The United States has an enormous stake in the success of King Abdullah's new statecraft, and it must support this popular leader through quiet diplomacy. Unfortunately, there are those in Washington who believe that Saudi Arabia is doing too little too late. The propagation of this perception is extremely dangerous because, to the extent that Washington distances itself from the king and his nascent efforts to reform the institutions and foreign affairs of Saudi Arabia, it plays into the hands of both Riyadh's and Washington's enemy terrorists, like Osama bin Laden and Abu Musab Zarqawi.
Although the new king remains cautious, wanting to avoid an open confrontation with the religious establishment, by his actions these first 100 days King Abdullah has breathed new life into the body politic of the world's largest oil producer and most important anchor of global energy security.

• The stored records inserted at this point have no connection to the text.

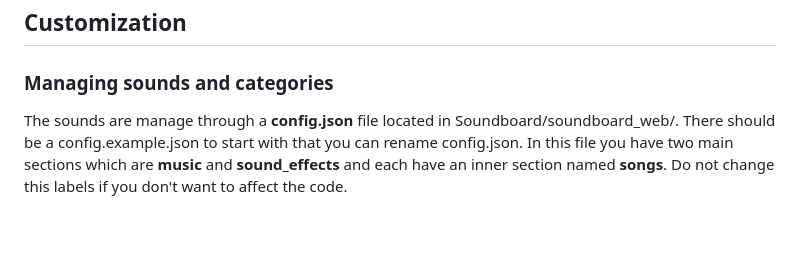
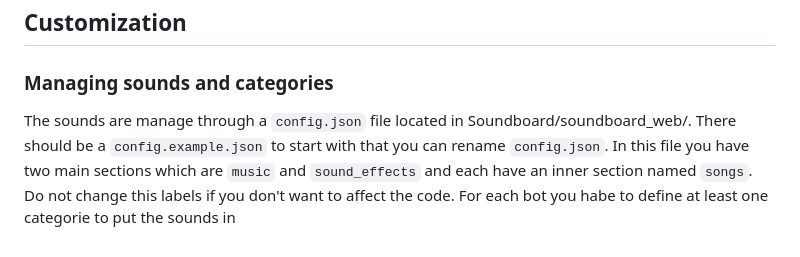
Before and after one commit to AurelienDellac/discord-ttrpg-soundboard, a Markdown page: README.md, the part around the change. Rendered like a GitHub page.

```diff
--- a/README.md
+++ b/README.md
@@ -33,4 +33,4 @@ You can chose which sound each bot plays by using the different buttons. The sou
 
 ## Customization
 ### Managing sounds and categories
-The sounds are manage through a **config.json** file located in Soundboard/soundboard_web/. There should be a config.example.json to start with that you can rename config.json. In this file you have two main sections which are **music** and **sound_effects** and each have an inner section named **songs**. Do not change this labels if you don't want to affect the code.
+The sounds are manage through a `config.json` file located in Soundboard/soundboard_web/. There should be a `config.example.json` to start with that you can rename `config.json`. In this file you have two main sections which are `music` and `sound_effects` and each have an inner section named `songs`. Do not change this labels if you don't want to affect the code. For each bot you habe to define at least one categorie to put the sounds in
```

For example, consideration of Saudi Arabia's entry into the World Trade Organization (WTO) was frozen until King Abdullah took power. Riyadh has now agreed to end all economic boycotts and pledged to refrain from implementing discriminatory trade sanctions, thus allowing the WTO to admit Saudi Arabia as its 149th member. King Abdullah understands that entry into the WTO and economic reform go hand in hand. Therefore, most restrictions on foreign investment in banking, insurance, telecommunications and other service industries have been removed, thus opening the door to one of the largest free-market economies in the world. …